Healthcare is facing a workforce crisis in family medicine, according to Dr. Sarah Nosal, a family physician and a member of the board of directors at the American Academy of Family Physicians (AAFP). Dr. Nosal called attention to a noticeable decline in candidates for open positions, especially in family medicine and primary care.
Dr. Nosal acknowledges the issue existed even before the COVID-19 pandemic, with estimates from the Association of American Medical Colleges (AAMC) indicating a shortage of up to 124,000 physicians by 2034, including a lack of 17,800-48,000 primary care physicians.
To address this situation, Dr. Nosal calls on provider organizations to adapt to the changing market conditions. The talent pool for hiring clinicians, especially in primary care, has become limited, she says, requiring more flexibility in compensation and benefits. Graduating family doctors are looking for a different work-life balance, and organizations should tailor their offers to accommodate individual needs while negotiating.
Physicians and candidates should proactively communicate their career preferences to negotiate with healthcare organizations. Seeking legal advice, particularly from lawyers who understand healthcare employment contracts, can help clinicians navigate negotiations and avoid pitfalls like restrictive covenants and non-compete clauses that can lead to burnout.
Creating a positive work culture is crucial for both organizations and candidates. Word of mouth and valuing employees can also attract high-quality candidates. Read more about how organizations show commitment by offering reimbursement and new technologies to attract physicians.
Over Half of U.S. Rural Hospitals Cease Labor Services Amid Financial Struggles
Jan. 23, 2024
Over half of the country’s rural hospitals aren’t providing labor and delivery services, and many rural facilities that still offer maternity care face potential closure due to financial losses, according to a recent report by the Center for Healthcare Quality and Payment Reform (CHQPR).
The study revealed that over the past decade, more than 200 rural hospitals in America have stopped delivering babies. As of January 2024, 55% of rural hospitals do not provide maternity services, and over two-thirds of 10 states lack such services.
CHQPR highlighted some financial challenges of maintaining 24/7 maternity care in rural hospitals, saying private and Medicare payments often fail to cover the costs. Hospital cost reports for 2022 showed more than one-third of rural hospitals still offering maternity care experienced overall financial losses in patient care services, putting their ability to continue maternity care at risk. In 12 states, more than half of rural maternity care hospitals reported losses in patient care services.

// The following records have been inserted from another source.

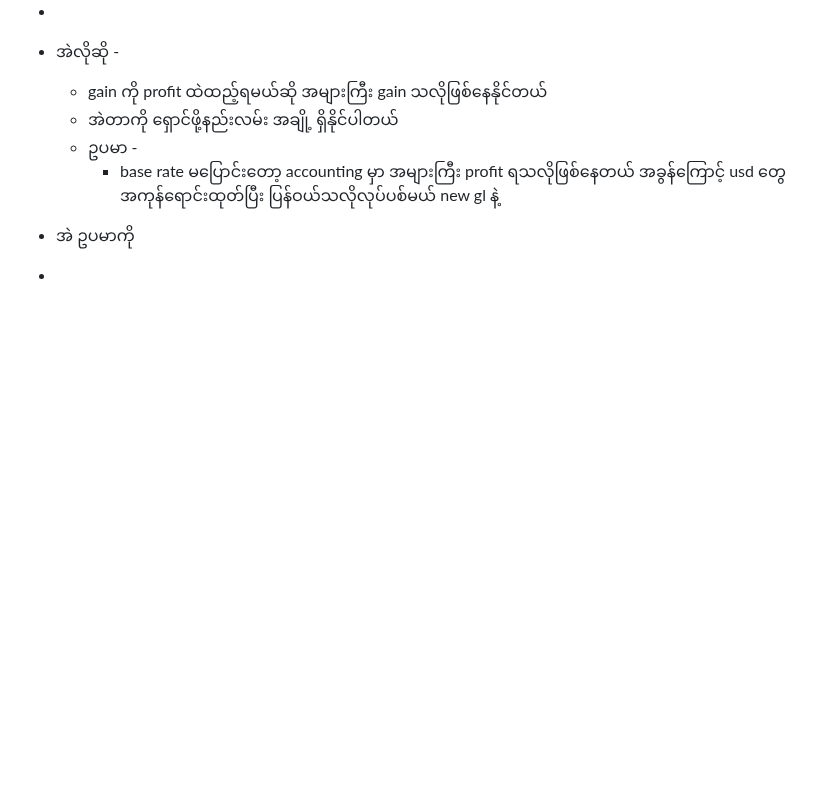
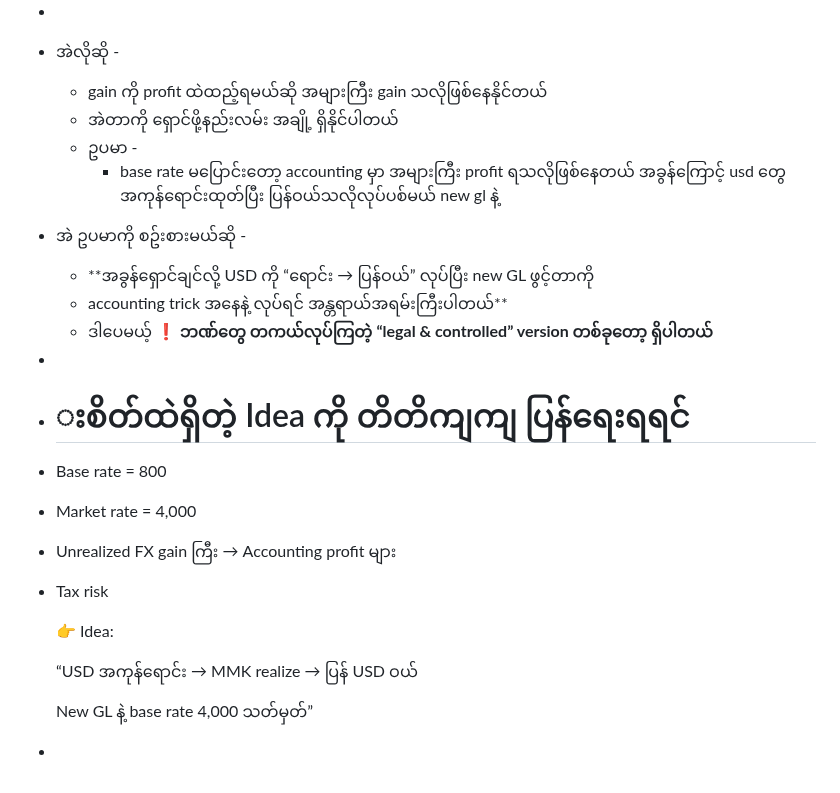
Before and after one commit to htetoo2280/test_action2, a Markdown page: pages/revaluation in banking.md, the part around the change. Rendered like a GitHub page; blank space fills up the shorter version.

Commit message:
Auto saved by Logseq

```diff
--- a/pages/revaluation in banking.md
+++ b/pages/revaluation in banking.md
@@ -112,5 +112,22 @@
 	- ဥပမာ -
 		- base rate မပြောင်းတော့ accounting မှာ အများကြီး profit ရသလိုဖြစ်နေတယ်
 		  အခွန်ကြောင့် usd တွေအကုန်ရောင်းထုတ်ပြီး ပြန်ဝယ်သလိုလုပ်ပစ်မယ် new gl နဲ့
-- အဲ ဥပမာကို
+- အဲ ဥပမာကို စဥ်းစားမယ်ဆို -
+	- **အခွန်ရှောင်ချင်လို့ USD ကို “ရောင်း → ပြန်ဝယ်” လုပ်ပြီး new GL ဖွင့်တာကို
+	- accounting trick အနေနဲ့ လုပ်ရင် အန္တရာယ်အရမ်းကြီးပါတယ်**
+	- ဒါပေမယ့် ❗ **ဘဏ်တွေ တကယ်လုပ်ကြတဲ့ “legal & controlled” version တစ်ခုတော့ ရှိပါတယ်**
 -
+- # းစိတ်ထဲရှိတဲ့ Idea ကို တိတိကျကျ ပြန်ရေးရရင်
+- Base rate = 800
+- Market rate = 4,000
+- Unrealized FX gain ကြီး → Accounting profit များ
+- Tax risk
+
+  👉 Idea:
+
+  >
+
+  “USD အကုန်ရောင်း → MMK realize → ပြန် USD ဝယ်
+
+  New GL နဲ့ base rate 4,000 သတ်မှတ်”
+-
```
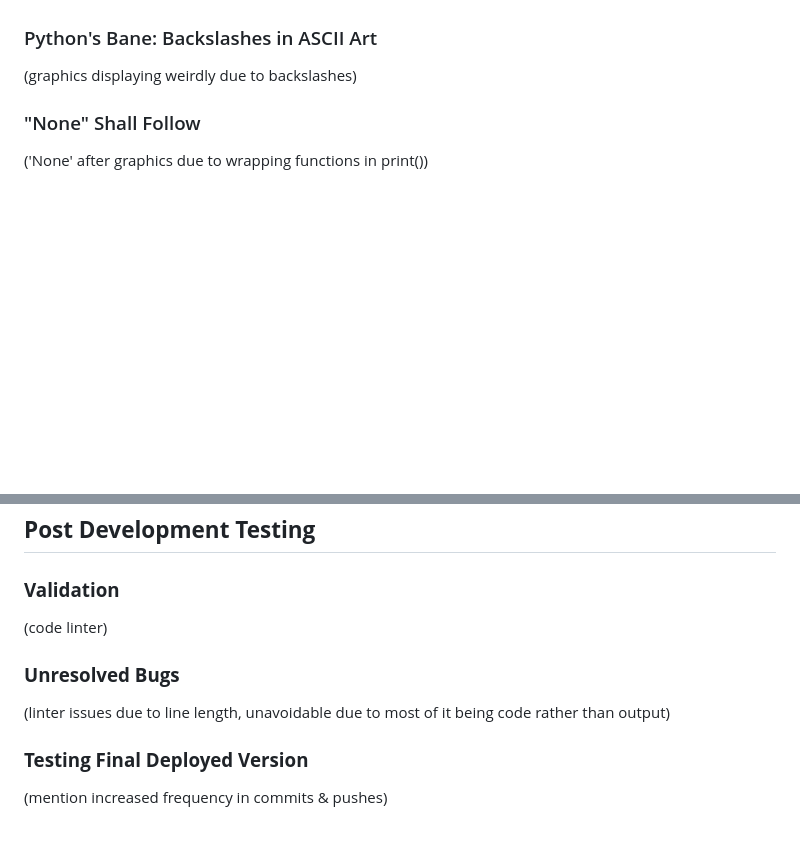
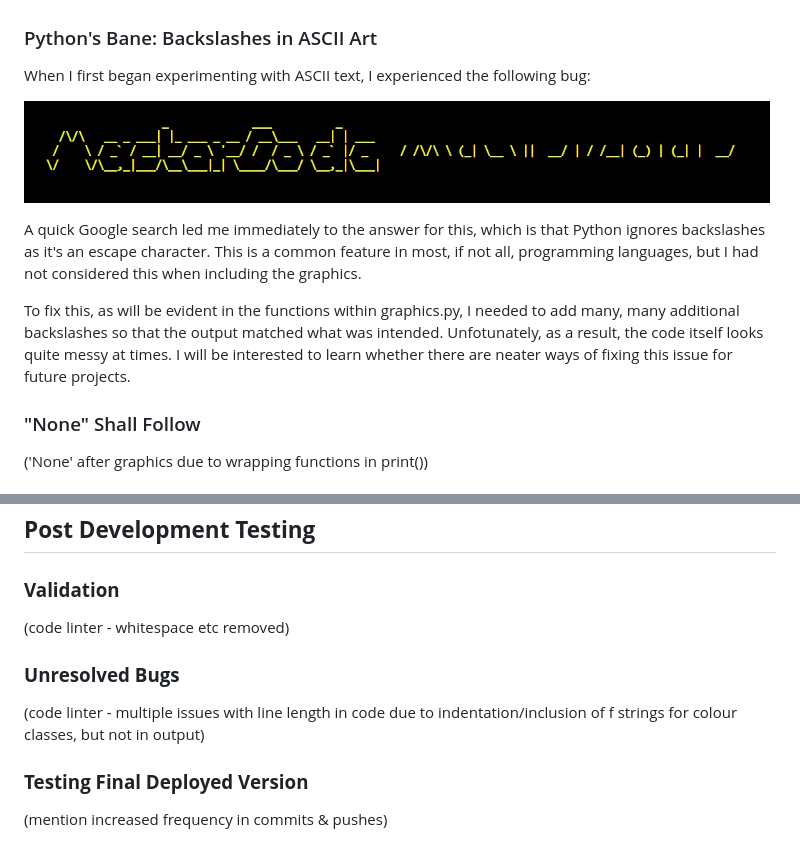
Before and after one commit to emmacadavra/code-breaker, a Markdown page: TESTING.md, 2 parts joined by grey strips. Rendered like a GitHub page; pictures changed too: docs/images/pythons-bane-backslash.png (added); blank space fills up the shorter version.

Commit message:
Add to Python's Bane section in TESTING

```diff
--- a/TESTING.md
+++ b/TESTING.md
@@ -90,7 +90,13 @@ Although this bug comes under the category of 'indentation bugs', I considered t
 
 ### Python's Bane: Backslashes in ASCII Art
 
-(graphics displaying weirdly due to backslashes)
+When I first began experimenting with ASCII text, I experienced the following bug:
+
+![Screenshot of broken ASCII art](docs/images/pythons-bane-backslash.png)
+
+A quick Google search led me immediately to the answer for this, which is that Python ignores backslashes as it's an escape character. This is a common feature in most, if not all, programming languages, but I had not considered this when including the graphics.
+
+To fix this, as will be evident in the functions within graphics.py, I needed to add many, many additional backslashes so that the output matched what was intended. Unfotunately, as a result, the code itself looks quite messy at times. I will be interested to learn whether there are neater ways of fixing this issue for future projects.
 
 ### "None" Shall Follow
 
@@ -108,11 +114,11 @@ Although this bug comes under the category of 'indentation bugs', I considered t
 
 ### **Validation**
 
-(code linter)
+(code linter - whitespace etc removed)
 
 ### **Unresolved Bugs**
 
-(linter issues due to line length, unavoidable due to most of it being code rather than output)
+(code linter - multiple issues with line length in code due to indentation/inclusion of f strings for colour classes, but not in output)
 
 ### **Testing Final Deployed Version**
 
```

Smaller rural communities are particularly vulnerable because of higher losses in maternity care and the likelihood of losses in other patient services. Limited access to maternity care hospitals forces pregnant women in rural areas to travel longer distances, increasing the risk of complications and maternal-infant mortality.
Addressing the decline in rural maternity care requires tackling recruitment challenges and payment issues. CHQPR suggests a national solution is needed for recruitment, as simply filling a position in one hospital may create a vacancy in another. Additionally, improving the rural maternity workforce requires targeted clinician training, remote specialty support, and new staffing models for on-call coverage.
CHQPR urges employers to pressure health insurance plans to demonstrate adequate payment for maternity care services to overcome these financial barriers. They’re calling on states to require Medicaid plans to pay sufficient amounts for such services. Due to insufficient payments, rural hospitals face financial challenges across their other service lines. Read more from Fierce Health about how stakeholders are encouraged to support rural hospitals by choosing insurance plans to compensate them adequately.